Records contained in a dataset
_ _ _
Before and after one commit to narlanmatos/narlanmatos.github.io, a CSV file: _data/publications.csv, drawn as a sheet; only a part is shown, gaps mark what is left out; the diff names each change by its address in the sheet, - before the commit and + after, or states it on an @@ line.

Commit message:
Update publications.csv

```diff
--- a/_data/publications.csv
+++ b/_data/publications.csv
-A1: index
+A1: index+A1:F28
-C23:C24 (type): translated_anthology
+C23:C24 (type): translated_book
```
_ _ _
[Problem description]
Set down every entry once more, exactly as it was written above.

[Expected answer]
Before and after one commit to narlanmatos/narlanmatos.github.io, a CSV file: _data/publications.csv, drawn as a sheet; only a part is shown, gaps mark what is left out; the diff names each change by its address in the sheet, - before the commit and + after, or states it on an @@ line.

Commit message:
Update publications.csv

```diff
--- a/_data/publications.csv
+++ b/_data/publications.csv
-A1: index
+A1: index+A1:F28
-C23:C24 (type): translated_anthology
+C23:C24 (type): translated_book
```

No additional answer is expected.